§ **Work order**:
Every entry has to be output exactly, with none skipped.

§ **Given entries**:
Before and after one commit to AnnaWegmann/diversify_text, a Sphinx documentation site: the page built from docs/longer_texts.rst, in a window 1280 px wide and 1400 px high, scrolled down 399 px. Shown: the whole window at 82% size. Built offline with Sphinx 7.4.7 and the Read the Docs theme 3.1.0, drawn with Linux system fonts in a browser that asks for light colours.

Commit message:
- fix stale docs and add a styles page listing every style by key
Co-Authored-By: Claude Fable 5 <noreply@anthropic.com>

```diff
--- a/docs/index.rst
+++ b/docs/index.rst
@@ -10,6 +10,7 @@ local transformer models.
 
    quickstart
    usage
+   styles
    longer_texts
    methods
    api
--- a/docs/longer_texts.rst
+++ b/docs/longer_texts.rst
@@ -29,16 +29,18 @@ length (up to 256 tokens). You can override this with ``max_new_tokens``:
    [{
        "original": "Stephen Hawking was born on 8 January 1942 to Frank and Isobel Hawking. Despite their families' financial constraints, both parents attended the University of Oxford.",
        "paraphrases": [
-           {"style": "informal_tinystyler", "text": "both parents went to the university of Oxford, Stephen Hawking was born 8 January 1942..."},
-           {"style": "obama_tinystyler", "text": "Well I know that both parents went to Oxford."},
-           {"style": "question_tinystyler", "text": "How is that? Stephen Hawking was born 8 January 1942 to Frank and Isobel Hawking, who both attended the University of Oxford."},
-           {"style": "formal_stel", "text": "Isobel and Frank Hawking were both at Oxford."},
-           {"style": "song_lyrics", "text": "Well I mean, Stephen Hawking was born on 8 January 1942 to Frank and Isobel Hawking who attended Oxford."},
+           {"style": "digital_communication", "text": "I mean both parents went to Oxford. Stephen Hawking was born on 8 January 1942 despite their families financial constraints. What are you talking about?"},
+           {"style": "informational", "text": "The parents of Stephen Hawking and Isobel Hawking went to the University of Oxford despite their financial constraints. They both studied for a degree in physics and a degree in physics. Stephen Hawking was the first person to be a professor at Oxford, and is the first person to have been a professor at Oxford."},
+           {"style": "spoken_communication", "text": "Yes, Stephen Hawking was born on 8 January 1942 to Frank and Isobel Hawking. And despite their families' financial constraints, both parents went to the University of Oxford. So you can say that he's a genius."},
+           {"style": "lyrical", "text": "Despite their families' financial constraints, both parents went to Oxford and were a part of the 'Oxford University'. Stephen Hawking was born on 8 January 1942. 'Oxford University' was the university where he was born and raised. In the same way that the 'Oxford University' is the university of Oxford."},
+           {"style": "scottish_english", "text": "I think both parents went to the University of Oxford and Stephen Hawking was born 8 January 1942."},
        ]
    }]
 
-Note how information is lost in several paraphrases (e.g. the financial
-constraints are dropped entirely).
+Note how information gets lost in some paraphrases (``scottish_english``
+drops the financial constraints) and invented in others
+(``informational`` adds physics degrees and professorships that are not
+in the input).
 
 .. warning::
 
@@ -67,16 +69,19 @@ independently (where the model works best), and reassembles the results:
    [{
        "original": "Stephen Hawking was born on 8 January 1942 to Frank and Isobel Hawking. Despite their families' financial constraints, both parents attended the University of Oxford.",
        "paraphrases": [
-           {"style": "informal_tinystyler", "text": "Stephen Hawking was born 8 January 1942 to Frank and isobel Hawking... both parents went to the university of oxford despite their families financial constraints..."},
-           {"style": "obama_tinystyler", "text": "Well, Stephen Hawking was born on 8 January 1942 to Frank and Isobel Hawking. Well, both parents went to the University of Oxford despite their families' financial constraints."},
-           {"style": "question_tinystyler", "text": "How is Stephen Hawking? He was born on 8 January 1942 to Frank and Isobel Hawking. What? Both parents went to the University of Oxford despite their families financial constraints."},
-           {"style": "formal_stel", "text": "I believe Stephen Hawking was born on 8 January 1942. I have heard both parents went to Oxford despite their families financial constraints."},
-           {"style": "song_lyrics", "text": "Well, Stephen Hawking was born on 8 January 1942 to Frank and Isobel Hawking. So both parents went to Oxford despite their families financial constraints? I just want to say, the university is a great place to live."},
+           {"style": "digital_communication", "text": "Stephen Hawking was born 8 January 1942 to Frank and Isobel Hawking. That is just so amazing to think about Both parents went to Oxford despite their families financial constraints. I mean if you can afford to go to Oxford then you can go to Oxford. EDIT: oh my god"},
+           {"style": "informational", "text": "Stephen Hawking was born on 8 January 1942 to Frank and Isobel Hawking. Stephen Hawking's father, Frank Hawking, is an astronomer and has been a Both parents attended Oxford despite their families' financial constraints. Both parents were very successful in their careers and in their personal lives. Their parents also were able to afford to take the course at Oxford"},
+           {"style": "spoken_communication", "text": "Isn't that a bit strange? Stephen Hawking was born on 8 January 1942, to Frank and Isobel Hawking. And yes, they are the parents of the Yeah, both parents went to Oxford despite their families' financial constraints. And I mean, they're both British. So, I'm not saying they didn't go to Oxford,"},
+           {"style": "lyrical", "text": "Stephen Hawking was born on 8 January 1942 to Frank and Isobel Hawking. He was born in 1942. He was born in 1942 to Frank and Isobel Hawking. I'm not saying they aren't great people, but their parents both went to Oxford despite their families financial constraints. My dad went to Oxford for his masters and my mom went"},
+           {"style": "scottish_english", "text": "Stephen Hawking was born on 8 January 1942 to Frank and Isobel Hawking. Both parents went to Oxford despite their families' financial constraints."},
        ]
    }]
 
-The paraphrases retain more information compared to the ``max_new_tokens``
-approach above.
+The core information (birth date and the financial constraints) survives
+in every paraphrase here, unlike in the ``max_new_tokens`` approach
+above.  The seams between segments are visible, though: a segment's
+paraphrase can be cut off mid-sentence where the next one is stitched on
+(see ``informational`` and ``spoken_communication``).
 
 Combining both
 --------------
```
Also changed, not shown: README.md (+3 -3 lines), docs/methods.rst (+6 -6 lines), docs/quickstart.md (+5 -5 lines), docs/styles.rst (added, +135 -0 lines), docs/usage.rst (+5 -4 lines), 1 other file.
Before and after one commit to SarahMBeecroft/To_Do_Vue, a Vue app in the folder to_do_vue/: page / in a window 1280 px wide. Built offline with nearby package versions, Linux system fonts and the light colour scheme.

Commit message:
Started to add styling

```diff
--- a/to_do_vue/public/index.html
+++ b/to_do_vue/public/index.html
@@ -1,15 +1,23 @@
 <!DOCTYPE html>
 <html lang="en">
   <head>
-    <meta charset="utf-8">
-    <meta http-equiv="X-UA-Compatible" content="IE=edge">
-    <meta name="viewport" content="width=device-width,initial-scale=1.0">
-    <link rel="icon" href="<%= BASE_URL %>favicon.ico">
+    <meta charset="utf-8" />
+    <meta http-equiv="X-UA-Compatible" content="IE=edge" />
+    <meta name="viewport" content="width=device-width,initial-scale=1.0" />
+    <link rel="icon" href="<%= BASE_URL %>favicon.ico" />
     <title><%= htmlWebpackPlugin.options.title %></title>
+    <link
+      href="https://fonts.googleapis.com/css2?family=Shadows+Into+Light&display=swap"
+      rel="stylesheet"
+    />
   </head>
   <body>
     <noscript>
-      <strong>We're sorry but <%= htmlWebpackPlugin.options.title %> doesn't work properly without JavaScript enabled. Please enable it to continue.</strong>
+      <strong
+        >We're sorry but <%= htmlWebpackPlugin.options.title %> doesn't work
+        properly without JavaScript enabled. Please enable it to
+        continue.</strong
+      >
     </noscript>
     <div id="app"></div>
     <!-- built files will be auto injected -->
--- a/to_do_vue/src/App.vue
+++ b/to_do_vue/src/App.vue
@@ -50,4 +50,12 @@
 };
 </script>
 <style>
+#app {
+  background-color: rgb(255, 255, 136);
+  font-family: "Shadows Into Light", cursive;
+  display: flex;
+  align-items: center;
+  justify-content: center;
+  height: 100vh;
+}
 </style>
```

§ **Solved problem**:
Before and after one commit to AnnaWegmann/diversify_text, a Sphinx documentation site: the page built from docs/longer_texts.rst, in a window 1280 px wide and 1400 px high, scrolled down 399 px. Shown: the whole window at 82% size. Built offline with Sphinx 7.4.7 and the Read the Docs theme 3.1.0, drawn with Linux system fonts in a browser that asks for light colours.

Commit message:
- fix stale docs and add a styles page listing every style by key
Co-Authored-By: Claude Fable 5 <noreply@anthropic.com>

```diff
--- a/docs/index.rst
+++ b/docs/index.rst
@@ -10,6 +10,7 @@ local transformer models.
 
    quickstart
    usage
+   styles
    longer_texts
    methods
    api
--- a/docs/longer_texts.rst
+++ b/docs/longer_texts.rst
@@ -29,16 +29,18 @@ length (up to 256 tokens). You can override this with ``max_new_tokens``:
    [{
        "original": "Stephen Hawking was born on 8 January 1942 to Frank and Isobel Hawking. Despite their families' financial constraints, both parents attended the University of Oxford.",
        "paraphrases": [
-           {"style": "informal_tinystyler", "text": "both parents went to the university of Oxford, Stephen Hawking was born 8 January 1942..."},
-           {"style": "obama_tinystyler", "text": "Well I know that both parents went to Oxford."},
-           {"style": "question_tinystyler", "text": "How is that? Stephen Hawking was born 8 January 1942 to Frank and Isobel Hawking, who both attended the University of Oxford."},
-           {"style": "formal_stel", "text": "Isobel and Frank Hawking were both at Oxford."},
-           {"style": "song_lyrics", "text": "Well I mean, Stephen Hawking was born on 8 January 1942 to Frank and Isobel Hawking who attended Oxford."},
+           {"style": "digital_communication", "text": "I mean both parents went to Oxford. Stephen Hawking was born on 8 January 1942 despite their families financial constraints. What are you talking about?"},
+           {"style": "informational", "text": "The parents of Stephen Hawking and Isobel Hawking went to the University of Oxford despite their financial constraints. They both studied for a degree in physics and a degree in physics. Stephen Hawking was the first person to be a professor at Oxford, and is the first person to have been a professor at Oxford."},
+           {"style": "spoken_communication", "text": "Yes, Stephen Hawking was born on 8 January 1942 to Frank and Isobel Hawking. And despite their families' financial constraints, both parents went to the University of Oxford. So you can say that he's a genius."},
+           {"style": "lyrical", "text": "Despite their families' financial constraints, both parents went to Oxford and were a part of the 'Oxford University'. Stephen Hawking was born on 8 January 1942. 'Oxford University' was the university where he was born and raised. In the same way that the 'Oxford University' is the university of Oxford."},
+           {"style": "scottish_english", "text": "I think both parents went to the University of Oxford and Stephen Hawking was born 8 January 1942."},
        ]
    }]
 
-Note how information is lost in several paraphrases (e.g. the financial
-constraints are dropped entirely).
+Note how information gets lost in some paraphrases (``scottish_english``
+drops the financial constraints) and invented in others
+(``informational`` adds physics degrees and professorships that are not
+in the input).
 
 .. warning::
 
@@ -67,16 +69,19 @@ independently (where the model works best), and reassembles the results:
    [{
        "original": "Stephen Hawking was born on 8 January 1942 to Frank and Isobel Hawking. Despite their families' financial constraints, both parents attended the University of Oxford.",
        "paraphrases": [
-           {"style": "informal_tinystyler", "text": "Stephen Hawking was born 8 January 1942 to Frank and isobel Hawking... both parents went to the university of oxford despite their families financial constraints..."},
-           {"style": "obama_tinystyler", "text": "Well, Stephen Hawking was born on 8 January 1942 to Frank and Isobel Hawking. Well, both parents went to the University of Oxford despite their families' financial constraints."},
-           {"style": "question_tinystyler", "text": "How is Stephen Hawking? He was born on 8 January 1942 to Frank and Isobel Hawking. What? Both parents went to the University of Oxford despite their families financial constraints."},
-           {"style": "formal_stel", "text": "I believe Stephen Hawking was born on 8 January 1942. I have heard both parents went to Oxford despite their families financial constraints."},
-           {"style": "song_lyrics", "text": "Well, Stephen Hawking was born on 8 January 1942 to Frank and Isobel Hawking. So both parents went to Oxford despite their families financial constraints? I just want to say, the university is a great place to live."},
+           {"style": "digital_communication", "text": "Stephen Hawking was born 8 January 1942 to Frank and Isobel Hawking. That is just so amazing to think about Both parents went to Oxford despite their families financial constraints. I mean if you can afford to go to Oxford then you can go to Oxford. EDIT: oh my god"},
+           {"style": "informational", "text": "Stephen Hawking was born on 8 January 1942 to Frank and Isobel Hawking. Stephen Hawking's father, Frank Hawking, is an astronomer and has been a Both parents attended Oxford despite their families' financial constraints. Both parents were very successful in their careers and in their personal lives. Their parents also were able to afford to take the course at Oxford"},
+           {"style": "spoken_communication", "text": "Isn't that a bit strange? Stephen Hawking was born on 8 January 1942, to Frank and Isobel Hawking. And yes, they are the parents of the Yeah, both parents went to Oxford despite their families' financial constraints. And I mean, they're both British. So, I'm not saying they didn't go to Oxford,"},
+           {"style": "lyrical", "text": "Stephen Hawking was born on 8 January 1942 to Frank and Isobel Hawking. He was born in 1942. He was born in 1942 to Frank and Isobel Hawking. I'm not saying they aren't great people, but their parents both went to Oxford despite their families financial constraints. My dad went to Oxford for his masters and my mom went"},
+           {"style": "scottish_english", "text": "Stephen Hawking was born on 8 January 1942 to Frank and Isobel Hawking. Both parents went to Oxford despite their families' financial constraints."},
        ]
    }]
 
-The paraphrases retain more information compared to the ``max_new_tokens``
-approach above.
+The core information (birth date and the financial constraints) survives
+in every paraphrase here, unlike in the ``max_new_tokens`` approach
+above.  The seams between segments are visible, though: a segment's
+paraphrase can be cut off mid-sentence where the next one is stitched on
+(see ``informational`` and ``spoken_communication``).
 
 Combining both
 --------------
```
Also changed, not shown: README.md (+3 -3 lines), docs/methods.rst (+6 -6 lines), docs/quickstart.md (+5 -5 lines), docs/styles.rst (added, +135 -0 lines), docs/usage.rst (+5 -4 lines), 1 other file.
Before and after one commit to SarahMBeecroft/To_Do_Vue, a Vue app in the folder to_do_vue/: page / in a window 1280 px wide. Built offline with nearby package versions, Linux system fonts and the light colour scheme.

Commit message:
Started to add styling

```diff
--- a/to_do_vue/public/index.html
+++ b/to_do_vue/public/index.html
@@ -1,15 +1,23 @@
 <!DOCTYPE html>
 <html lang="en">
   <head>
-    <meta charset="utf-8">
-    <meta http-equiv="X-UA-Compatible" content="IE=edge">
-    <meta name="viewport" content="width=device-width,initial-scale=1.0">
-    <link rel="icon" href="<%= BASE_URL %>favicon.ico">
+    <meta charset="utf-8" />
+    <meta http-equiv="X-UA-Compatible" content="IE=edge" />
+    <meta name="viewport" content="width=device-width,initial-scale=1.0" />
+    <link rel="icon" href="<%= BASE_URL %>favicon.ico" />
     <title><%= htmlWebpackPlugin.options.title %></title>
+    <link
+      href="https://fonts.googleapis.com/css2?family=Shadows+Into+Light&display=swap"
+      rel="stylesheet"
+    />
   </head>
   <body>
     <noscript>
-      <strong>We're sorry but <%= htmlWebpackPlugin.options.title %> doesn't work properly without JavaScript enabled. Please enable it to continue.</strong>
+      <strong
+        >We're sorry but <%= htmlWebpackPlugin.options.title %> doesn't work
+        properly without JavaScript enabled. Please enable it to
+        continue.</strong
+      >
     </noscript>
     <div id="app"></div>
     <!-- built files will be auto injected -->
--- a/to_do_vue/src/App.vue
+++ b/to_do_vue/src/App.vue
@@ -50,4 +50,12 @@
 };
 </script>
 <style>
+#app {
+  background-color: rgb(255, 255, 136);
+  font-family: "Shadows Into Light", cursive;
+  display: flex;
+  align-items: center;
+  justify-content: center;
+  height: 100vh;
+}
 </style>
```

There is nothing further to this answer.